Return each line of the records holding the string "default".

╭─ Information

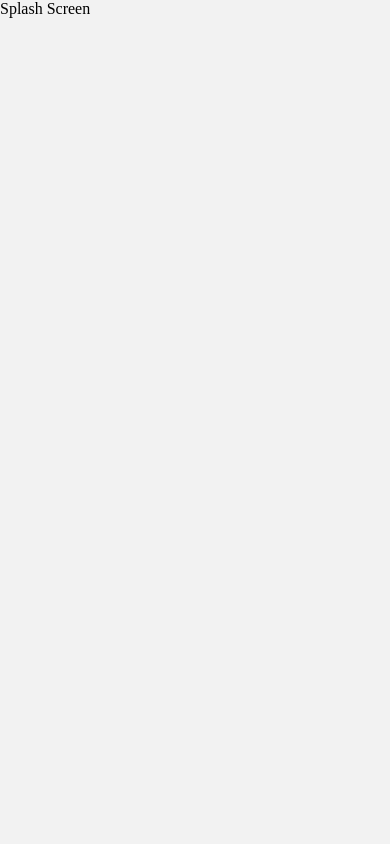
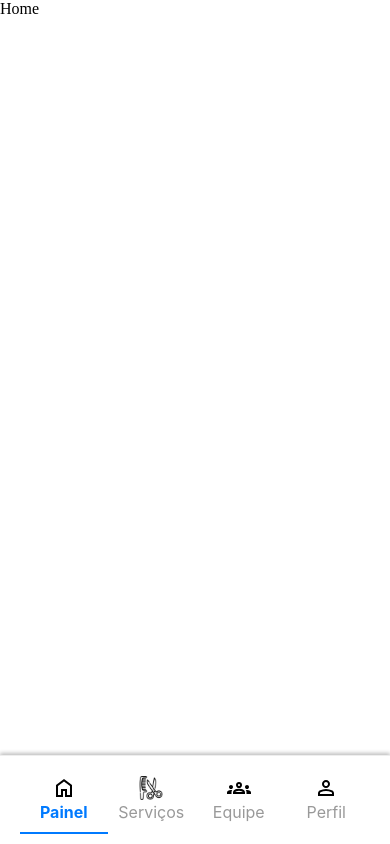
Before and after one commit to victorlak/SistemaComercial-Faculdade, a React Native app in the folder barber_app/: screen /Equipe in a window 390 px wide. Before the commit this address had no page. Built offline with nearby package versions, Linux system fonts and the light colour scheme.

Commit message:
#dev_03 #26

```diff
--- a/barber_app/src/components/NavBar/index.tsx
+++ b/barber_app/src/components/NavBar/index.tsx
@@ -0,0 +1,73 @@
+import React from 'react';
+import { View, TouchableOpacity, Text, Image } from 'react-native';
+import { useNavigation, useRoute } from '@react-navigation/native';
+import styles from './styles';
+
+// Importando os ícones
+import HomeIcon from '../../assets/icons/ic_home.svg';
+import PerfilIcon from '../../assets/icons/ic_perfil.svg';
+import EquipeIcon from '../../assets/icons/ic_equipe.svg';
+import ServicosIcon from '../../assets/images/img_servicos.png';
+
+interface NavItemProps {
+  label: string;
+  icon?: any;
+  isActive?: boolean;
+  onPress?: () => void;
+}
+
+interface BottomNavBarProps {
+  tipoUser?: number;
+}
+
+const NavItem: React.FC<NavItemProps> = ({
+  label,
+  icon,
+  isActive = false,
+  onPress
+}) => (
+  <TouchableOpacity
+    style={[styles.navItem, isActive && styles.active]}
+    onPress={onPress}
+  >
+    {icon && <Image source={icon} style={styles.icon} />}
+    <Text style={isActive ? styles.activeText : styles.inactiveText}>
+      {label}
+    </Text>
+  </TouchableOpacity>
+);
+
+export const NavBar: React.FC<BottomNavBarProps> = ({ tipoUser = 1 }) => {
+  const navigation = useNavigation();
+  const route = useRoute();
+
+  // Mapeia o nome da rota para o label do botão
+  const routeToLabel: { [key: string]: string } = {
+    Painel: 'Painel',
+    Servicos: 'Serviços',
+    Equipe: 'Equipe',
+    Perfil: 'Perfil'
+  };
+
+  // Define as abas conforme tipoUser
+  const items = [
+    { label: 'Painel', icon: HomeIcon, routeName: 'Painel', onPress: () => navigation.navigate('Painel') },
+    { label: 'Serviços', icon: ServicosIcon, routeName: 'Servicos', onPress: () => navigation.navigate('Servicos') },
+    ...(tipoUser !== 2 ? [{ label: 'Equipe', icon: EquipeIcon, routeName: 'Equipe', onPress: () => navigation.navigate('Equipe') }] : []),
+    { label: 'Perfil', icon: PerfilIcon, routeName: 'Perfil', onPress: () => navigation.navigate('Perfil') },
+  ];
+
+  return (
+    <View style={styles.container}>
+      {items.map((item, index) => (
+        <NavItem
+          key={index}
+          label={item.label}
+          icon={item.icon}
+          isActive={route.name === item.routeName}
+          onPress={item.onPress}
+        />
+      ))}
+    </View>
+  );
+};
--- a/barber_app/src/components/NavBar/styles.ts
+++ b/barber_app/src/components/NavBar/styles.ts
@@ -0,0 +1,50 @@
+import { StyleSheet } from 'react-native';
+
+const styles = StyleSheet.create({
+  container: {
+    position: 'absolute',
+    bottom: 0,
+    left: 0,
+    right: 0,
+    flexDirection: 'row',
+    justifyContent: 'space-around',
+    paddingVertical: 10,
+    paddingHorizontal: 20,
+    backgroundColor: '#fff',
+    borderTopWidth: 1,
+    borderColor: '#eee',
+    elevation: 5,
+    shadowColor: '#000',
+    shadowOffset: {
+      width: 0,
+      height: -2
+    },
+    shadowOpacity: 0.25,
+    shadowRadius: 3.84
+  },
+  navItem: {
+    flex: 1,
+    alignItems: 'center',
+    paddingVertical: 10
+  },
+  active: {
+    borderBottomWidth: 2,
+    borderBottomColor: '#007AFF'
+  },
+  icon: {
+    width: 24,
+    height: 24,
+    marginBottom: 2
+  },
+  activeText: {
+    fontSize: 16,
+    fontWeight: 'bold',
+    color: '#007AFF'
+  },
+  inactiveText: {
+    fontSize: 16,
+    color: '#999'
+  }
+});
+
+export default styles;
--- a/barber_app/src/routes/PrivateRoutes.tsx
+++ b/barber_app/src/routes/PrivateRoutes.tsx
@@ -11,10 +11,11 @@ function PrivateRouter() {
       screenOptions={{ headerShown: false }}
       initialRouteName="Home"
     >
-      <Stack.Screen
-        name="Home"
-        component={Home}
-      />
+       <Stack.Screen
+          name="Home"
+          component={Home}
+          options={{ title: 'Home' }}
+        />
       <Stack.Screen
         name="Profile"
         component={Profile}
--- a/barber_app/src/routes/PublicRoutes.tsx
+++ b/barber_app/src/routes/PublicRoutes.tsx
@@ -2,6 +2,10 @@ import * as React from 'react';
 import { createNativeStackNavigator } from '@react-navigation/native-stack';
 import SplashScreen from '../screens/SplashScreen';
 import Login from '../screens/Login';
+import Home from '../screens/Home';
+import Services from '../screens/Service';
+import Team from '../screens/Team';
+import Profile from '../screens/Profile';
 
 const Stack = createNativeStackNavigator();
 
@@ -14,10 +18,30 @@ function PublicRouter() {
       <Stack.Screen
         name="Splash"
         component={SplashScreen}
+        options={{
+          headerShown: false,
+          animation: 'none'
+        }}
       />
       <Stack.Screen
         name="Login"
         component={Login}
+      />
+      <Stack.Screen
+        name="Painel"
+        component={Home}
+      />
+      <Stack.Screen
+        name="Servicos"
+        component={Services}
+      />
+      <Stack.Screen
+        name="Equipe"
+        component={Team}
+      />
+      <Stack.Screen
+        name="Perfil"
+        component={Profile}
       />
     </Stack.Navigator>
   );
--- a/barber_app/src/routes/index.tsx
+++ b/barber_app/src/routes/index.tsx
@@ -1,3 +1,4 @@
 import AppRouter from './Router';
+import Home from '../screens/Home'
 
-export { AppRouter };
+export { AppRouter, Home };
--- a/barber_app/src/screens/Home/index.tsx
+++ b/barber_app/src/screens/Home/index.tsx
@@ -1,3 +1,21 @@
+import React from 'react';
+import { View, StyleSheet } from 'react-native';
+// import { Logo } from './Logo';
+import { NavBar } from '../../components/NavBar';
+
 export default function Home() {
-  return <div>Home</div>;
+  return (
+    <View style={styles.container}>
+      <div>Home</div>
+      {/* <Logo /> */}
+      <NavBar />
+    </View>
+  );
 }
+
+const styles = StyleSheet.create({
+  container: {
+    flex: 1,
+    backgroundColor: '#fff'
+  }
+});
--- a/barber_app/src/screens/Profile/index.tsx
+++ b/barber_app/src/screens/Profile/index.tsx
@@ -1,3 +1,21 @@
+import React from 'react';
+import { View, StyleSheet } from 'react-native';
+// import { Logo } from './Logo';
+import { NavBar } from '../../components/NavBar';
+
 export default function Profile() {
-  return <div>Profile</div>;
+  return (
+    <View style={styles.container}>
+      <div>Profile</div>
+      {/* <Logo /> */}
+      <NavBar />
+    </View>
+  );
 }
+
+const styles = StyleSheet.create({
+  container: {
+    flex: 1,
+    backgroundColor: '#fff'
+  }
+});
--- a/barber_app/src/screens/Service/index.tsx
+++ b/barber_app/src/screens/Service/index.tsx
@@ -1,3 +1,21 @@
+import React from 'react';
+import { View, StyleSheet } from 'react-native';
+// import { Logo } from './Logo';
+import { NavBar } from '../../components/NavBar';
+
 export default function Service() {
-  return <div>Service</div>;
+  return (
+    <View style={styles.container}>
+      <div>Service</div>
+      {/* <Logo /> */}
+      <NavBar />
+    </View>
+  );
 }
+
+const styles = StyleSheet.create({
+  container: {
+    flex: 1,
+    backgroundColor: '#fff'
+  }
+});
--- a/barber_app/src/screens/SplashScreen/index.tsx
+++ b/barber_app/src/screens/SplashScreen/index.tsx
@@ -1,3 +1,22 @@
-export default function SplashScreen() {
-  return <div>Splash Screen</div>;
+import React, { useEffect } from "react";
+import { Text, View } from "react-native";
+import { useNavigation } from "@react-navigation/native";
+
+export default function Index() {
+
+    const navigation = useNavigation<any>();
+
+    useEffect(() => {
+        const timer = setTimeout(() => {
+            navigation.navigate('Painel', {}, { replace: true });//TEM Q FICAR NO LOGIN
+        }, 3000);
+
+        return () => clearTimeout(timer);
+    }, []);
+
+    return (
+        <View>
+            <Text>Splash Screen</Text>
+        </View>
+    )
 }
--- a/barber_app/src/screens/Team/index.tsx
+++ b/barber_app/src/screens/Team/index.tsx
@@ -1,3 +1,21 @@
+import React from 'react';
+import { View, StyleSheet } from 'react-native';
+// import { Logo } from './Logo';
+import { NavBar } from '../../components/NavBar';
+
 export default function Team() {
-  return <div>Team</div>;
+  return (
+    <View style={styles.container}>
+      <div>Equipe</div>
+      {/* <Logo /> */}
+      <NavBar />
+    </View>
+  );
 }
+
+const styles = StyleSheet.create({
+  container: {
+    flex: 1,
+    backgroundColor: '#fff'
+  }
+});
```
Also changed, not shown: barber_app/src/routes/types.ts (added, +10 -0 lines), barber_app/src/screens/Home/styles.ts (+14 -0 lines).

╰─

◆ **Answer for the task**:
+export default styles;
 export default function Home() {
 export default function Profile() {
 export default function Service() {
-export default function SplashScreen() {
+export default function Index() {
 export default function Team() {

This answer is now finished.